"Monty started playing the piano at the age of five. There's a kind of beauty, spirituality and sensuality to his music. It's not about telling the world, Main dikha doonga, hila doonga, phaad doonga. Monty has a sense of sincere commitment," said Bhansali.
It has been a prevalent practice for filmmakers to contribute actively to the music score. In fact, showman Raj Kapoor was a musician and filmmaker in equal measures. He would regale close friends for hours with self-composed tunes on the harmonium.<b2>
It's commonly said that a number of RK evergreens, including Awaara hoon and Jeena yahan marna yahan, were tunes created by Raj Kapoor, though they were credited to RK's official music director Shankar-Jaikishan.
In fact, Lata Mangeshkar has confirmed that Kapoor directly contributed to the music score of his films.
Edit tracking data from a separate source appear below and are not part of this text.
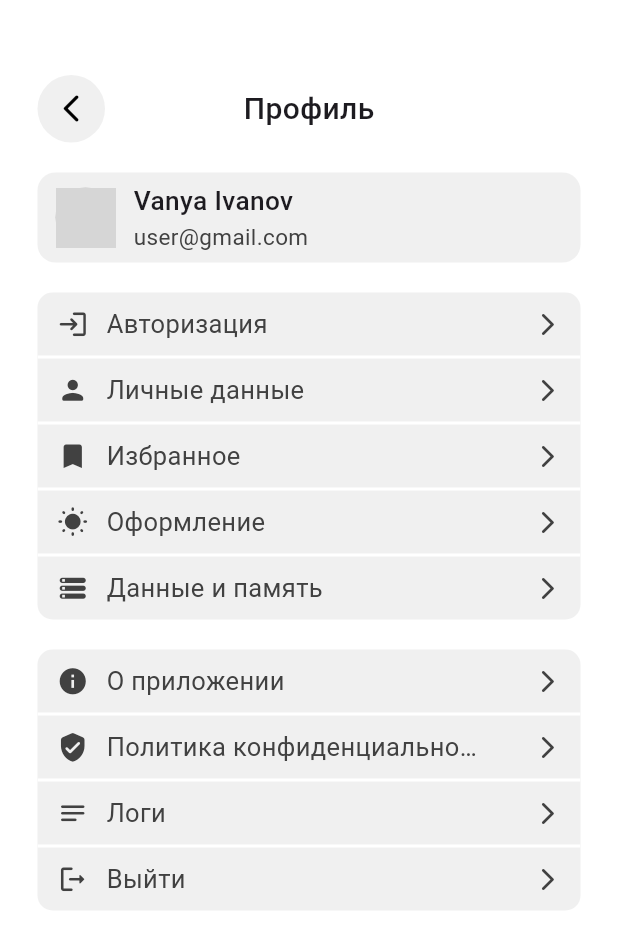
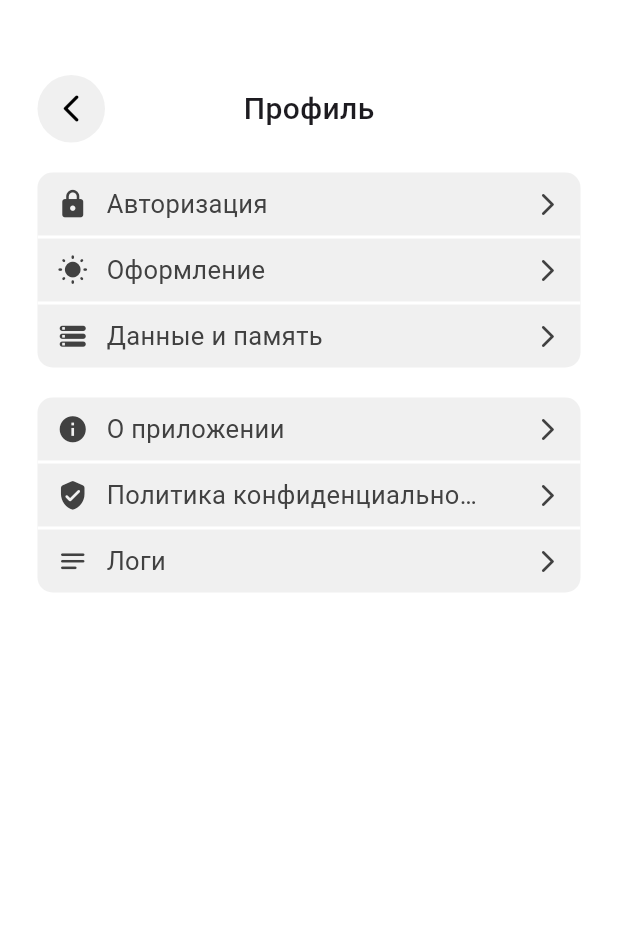
Before and after one commit to web-walkom/walkom-mobile-flutter, a Flutter app: the screen it shows after launch, after a tap on the "person" icon, on a phone screen of 412 x 824 dp. Shown: the top 949 px of the screen. Run offline on Flutter 3.47's test engine with Material 2 defaults, Android fonts, the phone set to English and light mode, and no system bars; our stand-ins replace auto_route, dio, equatable, flutter_bloc, flutter_svg, get_it and 4 more; missing offline and left inert: flutter_osm_plugin, talker_bloc_logger, talker_dio_logger; accounts and stored records are empty; network calls fail; statements that could not run were skipped; grey boxes are pictures that could not be loaded.

Commit message:
Added storage of the list of excursions and user data in local storage

```diff
--- a/lib/core/constants.dart
+++ b/lib/core/constants.dart
@@ -1,7 +1,10 @@
+import 'package:walkom_mobile_flutter/repositories/users/models/models.dart';
+
 // System
 const APP_NAME = "walkom";
 const VERSION = "1.0.0+1";
 const DATE_BUILD = "27.06.2023";
+User? USER = null;
 
 // Keys
 const GOOGLE_API_KEY = "AIzaSyDUMWb2ozasrHT-e3TLhDzGG-KHPyztW2k";
@@ -41,6 +44,7 @@ const TEXT_THEME_SYSTEM = "Как в системе";
 const TEXT_FIRST_NAME = "Имя";
 const TEXT_LAST_NAME = "Фамилия";
 const TEXT_EMAIL = "Почта";
+const TEXT_WITHOUT_NAME = "Без имени";
 
 // Buttons
 const BUTTON_LOAD_EXCURSION = "Скачать";
@@ -80,3 +84,15 @@ const ERROR_SEND_CODE_EMAIL = "Ошибка при отправке кода п
 const ERROR_CHECK_CODE_VERIFY = "Ошибка при проверке кода подтверждения";
 const ERROR_UPDATE_USER = "Ошибка при обновлении даных пользователя";
 const ERROR_DRAW_ROUTE = "Ошибка построения маршрута";
+
+// Hive boxes
+const HIVE_USER_BOX = "user_box";
+const HIVE_EXCURSIONS_BOX = "excursions_box";
+
+// Fields class
+const FIELD_EMAIL = "email";
+const FIELD_SECRET_CODE = "secret_code";
+const FIELD_PHOTO = "photo";
+const FIELD_FIRST_NAME = "first_name";
+const FIELD_LAST_NAME = "last_name";
+const FIELD_ACCESS_TOKEN = "access_token";
--- a/lib/features/code_verify/view/code_verify_screen.dart
+++ b/lib/features/code_verify/view/code_verify_screen.dart
@@ -61,7 +61,7 @@ class _CodeVerifyScreenState extends State<CodeVerifyScreen> {
       builder: (context, state) {
         if (state is CodeVerifyChecked && state.result.status) {
           AutoRouter.of(context)
-              .replaceAll([const ExcursionsListRoute(), const ProfileRoute()]);
+              .replaceAll([const ExcursionsListRoute()]);
         }
 
         return MainScreen(
--- a/lib/features/personal_data/bloc/personal_data_bloc.dart
+++ b/lib/features/personal_data/bloc/personal_data_bloc.dart
@@ -17,7 +17,7 @@ class PersonalDataBloc extends Bloc<PersonalDataEvent, PersonalDataState> {
           emit(PersonalDataUpdating());
         }
 
-        final result = await authRepository.updateUser(event.id, event.photo, event.firstName, event.lastName);
+        final result = await authRepository.updateUser(event.user);
         emit(PersonalDataUpdated(result: result));
       } catch (e, st) {
         emit(PersonalDataError(error: e));
--- a/lib/features/profile/view/profile_screen.dart
+++ b/lib/features/profile/view/profile_screen.dart
@@ -1,6 +1,7 @@
 import 'package:auto_route/auto_route.dart';
 import 'package:flutter/material.dart';
 import 'package:get_it/get_it.dart';
+import 'package:hive_flutter/hive_flutter.dart';
 import 'package:talker_flutter/talker_flutter.dart';
 import 'package:walkom_mobile_flutter/core/constants.dart';
 import 'package:walkom_mobile_flutter/domain/models/action_menu_child.dart';
@@ -23,27 +24,31 @@ class _ProfileScreenState extends State<ProfileScreen> {
   @override
   Widget build(BuildContext context) {
     final actionMenuMain = [
+      if (USER == null)
         ActionMenuChild(
           title: TEXT_AUTH,
-        icon: Icons.login_rounded,
+          icon: Icons.lock_rounded,
           onClick: () {
             AutoRouter.of(context).push(const AuthRoute());
           },
         ),
+      if (USER != null)
         ActionMenuChild(
           title: TEXT_PERSONAL_DATA,
           icon: Icons.person_rounded,
           onClick: () {
-          const user = User(
-            id: "6415a13f4c61bca5b4c39fd2",
-            email: "user@gmail.com",
-            photo: "http://cdn1.flamp.ru/a992cfb02dd71b2dc22b2f577067ddd8.jpg",
-            first_name: "Vanya",
-            last_name: "Ivanov",
+            final user = User(
+              id: USER!.id,
+              email: USER!.email,
+              photo: USER!.photo,
+              firstName: USER!.firstName,
+              lastName: USER!.lastName,
+              accessToken: USER!.accessToken,
             );
             AutoRouter.of(context).push(PersonalDataRoute(user: user));
-        },
+          }
         ),
+      if (USER != null)
         ActionMenuChild(
           title: TEXT_FAVORITE,
           icon: Icons.bookmark_rounded,
@@ -93,10 +98,15 @@ class _ProfileScreenState extends State<ProfileScreen> {
           );
         },
       ),
+      if (USER != null)
         ActionMenuChild(
           title: TEXT_LOGOUT,
           icon: Icons.logout_rounded,
-        onClick: () {},
+          onClick: () {
+            USER = null;
+            GetIt.I<Box<User>>().clear();
+            AutoRouter.of(context).replaceAll([const ExcursionsListRoute()]);
+          },
         ),
     ];
 
@@ -104,11 +114,14 @@ class _ProfileScreenState extends State<ProfileScreen> {
       child: Column(
         children: [
           const Toolbar(title: TEXT_PROFILE),
+          if (USER != null)
             const SizedBox(height: 20),
-          const UserCard(
-            name: "Vanya Ivanov",
-            email: "user@gmail.com",
-            photo: "http://cdn1.flamp.ru/a992cfb02dd71b2dc22b2f577067ddd8.jpg",
+          if (USER != null)
+            UserCard(
+              firstName: USER!.firstName != "" ? USER!.firstName : TEXT_WITHOUT_NAME,
+              lastName: USER!.lastName,
+              email: USER!.email,
+              photo: USER!.photo,
             ),
           const SizedBox(height: 20),
           ActionMenu(
--- a/lib/features/profile/widgets/user_card.dart
+++ b/lib/features/profile/widgets/user_card.dart
@@ -4,12 +4,14 @@ import 'package:walkom_mobile_flutter/styles/color.dart';
 class UserCard extends StatelessWidget {
   const UserCard({
     super.key,
-    required this.name,
+    required this.firstName,
+    required this.lastName,
     required this.email,
     this.photo,
   });
 
-  final String name;
+  final String firstName;
+  final String lastName;
   final String email;
   final String? photo;
 
@@ -34,12 +36,24 @@ class UserCard extends StatelessWidget {
             Column(
               crossAxisAlignment: CrossAxisAlignment.start,
               children: [
-                Text(
-                  name,
-                  style: const TextStyle(
-                    fontSize: 17.5,
-                    fontWeight: FontWeight.w500,
-                  ),
+                Row(
+                  children: [
+                    Text(
+                      firstName,
+                      style: const TextStyle(
+                        fontSize: 17.5,
+                        fontWeight: FontWeight.w500,
+                      ),
+                    ),
+                    const SizedBox(width: 4.0),
+                    Text(
+                      lastName,
+                      style: const TextStyle(
+                        fontSize: 17.5,
+                        fontWeight: FontWeight.w500,
+                      ),
+                    ),
+                  ],
                 ),
                 Text(
                   email,
--- a/lib/main.dart
+++ b/lib/main.dart
@@ -8,6 +8,7 @@ import 'package:talker_bloc_logger/talker_bloc_logger.dart';
 import 'package:talker_dio_logger/talker_dio_logger.dart';
 import 'package:talker_flutter/talker_flutter.dart';
 import 'package:walkom_mobile_flutter/app.dart';
+import 'package:walkom_mobile_flutter/core/constants.dart';
 import 'package:walkom_mobile_flutter/repositories/auth/auth.dart';
 import 'package:walkom_mobile_flutter/repositories/excursions/excursions.dart';
 import 'package:walkom_mobile_flutter/repositories/users/users.dart';
@@ -28,6 +29,24 @@ void main() async {
 
   await Hive.initFlutter();
 
+  Hive.registerAdapter(UserAdapter());
+  Hive.registerAdapter(ExcursionAdapter());
+  Hive.registerAdapter(ExcursionDetailAdapter());
+
+  final userBox = await Hive.openBox<User>(HIVE_USER_BOX);
+  final excursionsBox = await Hive.openBox<Excursion>(HIVE_EXCURSIONS_BOX);
+
+  GetIt.I.registerLazySingleton<Box<User>>(
+    () => userBox,
+  );
+  GetIt.I.registerLazySingleton<Box<Excursion>>(
+    () => excursionsBox,
+  );
+
+  if (userBox.values.isNotEmpty) {
+    USER = userBox.values.first;
+  }
+
   final dio = Dio();
   dio.interceptors.add(
     TalkerDioLogger(
@@ -47,10 +66,10 @@ void main() async {
   );
 
   GetIt.I.registerLazySingleton<ExcursionsRepository>(
-    () => ExcursionsRepositoryImpl(dio: dio),
+    () => ExcursionsRepositoryImpl(dio: dio, excursionsBox: excursionsBox),
   );
   GetIt.I.registerLazySingleton<AuthRepository>(
-    () => AuthRepositoryImpl(dio: dio),
+    () => AuthRepositoryImpl(dio: dio, userBox: userBox),
   );
   GetIt.I.registerLazySingleton<UsersRepository>(
     () => UsersRepositoryImpl(dio: dio),
--- a/lib/repositories/excursions/excursions_repository_impl.dart
+++ b/lib/repositories/excursions/excursions_repository_impl.dart
@@ -1,19 +1,34 @@
 import 'package:dio/dio.dart';
+import 'package:get_it/get_it.dart';
+import 'package:hive_flutter/hive_flutter.dart';
+import 'package:talker_flutter/talker_flutter.dart';
 import 'package:walkom_mobile_flutter/repositories/excursions/excursions.dart';
 
 class ExcursionsRepositoryImpl implements ExcursionsRepository {
   ExcursionsRepositoryImpl({
     required this.dio,
+    required this.excursionsBox,
   });
 
   final Dio dio;
+  final Box<Excursion> excursionsBox;
 
   @override
   Future<List<Excursion>> getExcursions() async {
-    final response = await dio.get('https://api.walkom.ru/api/excursions');
-    return (response.data as List<dynamic>)
-        .map((e) => Excursion.fromJson(e))
-        .toList();
+    try {
+      final response = await dio.get('https://api.walkom.ru/api/excursions');
+      final excursionsList = (response.data as List<dynamic>)
+          .map((e) => Excursion.fromJson(e))
+          .toList();
+
+      final excursionsMap = {for (var e in excursionsList) e.id: e};
+      await excursionsBox.putAll(excursionsMap);
+
+      return excursionsList;
+    } catch (e, st) {
+      GetIt.I<Talker>().handle(e, st);
+      return excursionsBox.values.toList();
+    }
   }
 
   @override
--- a/lib/repositories/users/models/user.dart
+++ b/lib/repositories/users/models/user.dart
@@ -1,23 +1,42 @@
 import 'package:equatable/equatable.dart';
+import 'package:hive_flutter/hive_flutter.dart';
 import 'package:json_annotation/json_annotation.dart';
+import 'package:walkom_mobile_flutter/core/constants.dart';
 
 part 'user.g.dart';
 
+@HiveType(typeId: 1)
 @JsonSerializable()
 class User extends Equatable {
   const User({
     required this.id,
     required this.email,
     required this.photo,
-    required this.first_name,
-    required this.last_name,
+    required this.firstName,
+    required this.lastName,
+    required this.accessToken,
   });
 
+  @HiveField(0)
   final String id;
+
+  @HiveField(1)
   final String email;
+
+  @HiveField(2)
   final String photo;
-  final String first_name;
-  final String last_name;
+
+  @HiveField(3)
+  @JsonKey(name: FIELD_FIRST_NAME)
+  final String firstName;
+
+  @HiveField(4)
+  @JsonKey(name: FIELD_LAST_NAME)
+  final String lastName;
+
+  @HiveField(5)
+  @JsonKey(name: FIELD_ACCESS_TOKEN)
+  final String accessToken;
 
   factory User.fromJson(Map<String, dynamic> json) =>
       _$UserFromJson(json);
@@ -25,5 +44,5 @@ class User extends Equatable {
   Map<String, dynamic> toJson() => _$UserToJson(this);
 
   @override
-  List<Object?> get props => [id, email, photo, first_name, last_name];
+  List<Object?> get props => [id, email, photo, firstName, lastName];
 }
--- a/lib/repositories/users/users_repository.dart
+++ b/lib/repositories/users/users_repository.dart
@@ -2,5 +2,5 @@ import 'package:walkom_mobile_flutter/repositories/users/models/models.dart';
 
 abstract class UsersRepository {
   Future<User> getUserById(String id);
-  Future<ResultUpdateUser> updateUser(String id, String photo, String firstName, String lastName);
+  Future<ResultUpdateUser> updateUser(User user);
 }
```
Also changed, not shown: lib/features/personal_data/bloc/personal_data_event.dart (+3 -9 lines), lib/features/personal_data/view/personal_data_screen.dart (+10 -9 lines), lib/repositories/auth/auth_repository_impl.dart (+16 -4 lines), lib/repositories/auth/models/result_check_code.dart (+4 -7 lines), lib/repositories/excursions/models/excursion.dart (+7 -0 lines), lib/repositories/excursions/models/excursion_detail.dart (+13 -0 lines), lib/repositories/users/users_repository_impl.dart (+7 -8 lines), lib/repositories/auth/models/result_check_code.g.dart, lib/repositories/excursions/models/excursion.g.dart, lib/repositories/excursions/models/excursion_detail.g.dart, lib/repositories/users/models/user.g.dart. Lines whose indentation alone changed are shown as unchanged.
She recalls the last recording the legendary actor and filmmaker ever attended was for the song Chitthiye in Henna. When the tune created by the composer didn't please him, Raj Kapoor changed it there and then.
When asked why he didn't take credit, he had once said: "I don't wish to kick the music director's belly."
Subhash Ghai too is known to have unofficially composed a substantial amount of music and credited it to Laxmikant-Pyarelal.
"For a filmmaker to be a complete artiste he must be a bit of a musician too. Yes, I play the piano and compose tunes. But I wouldn't like to take official credit for how much I contribute to a song," said Ghai.
The reclusive Aditya Chopra had composed Tujhe dekha to yeh jana sanam in Dilwale Dulhania Le Jayenge - it was credited to Jatin-Lalit - and close friend Karan Johar confirms it.
Bhansali said: "I don't think any soundtrack can be complete without the director's active participation. I discovered the composers Ismail Durbar and Monty Sharma.
"During Devdas I selected the new virginal voice of Shreya Ghosal to sing for Aishwarya Rai and worked extensively on the sound. I visited Kolkata to capture authentic Bengali sounds. I picked up Bengali folk because folk is where the essence of any region's music is. Then I went back to every Bengali-Assamese composer from S.D. Burman to R.D. Burman. After which Ismail Durbar and worked on the sound.
"Our comfort level was so great that after I composed the opening lines of Maar dala he took it from there. I'd often give him mukhdas and other snatches to work on. Neither Ismail nor Monty felt offended by my output."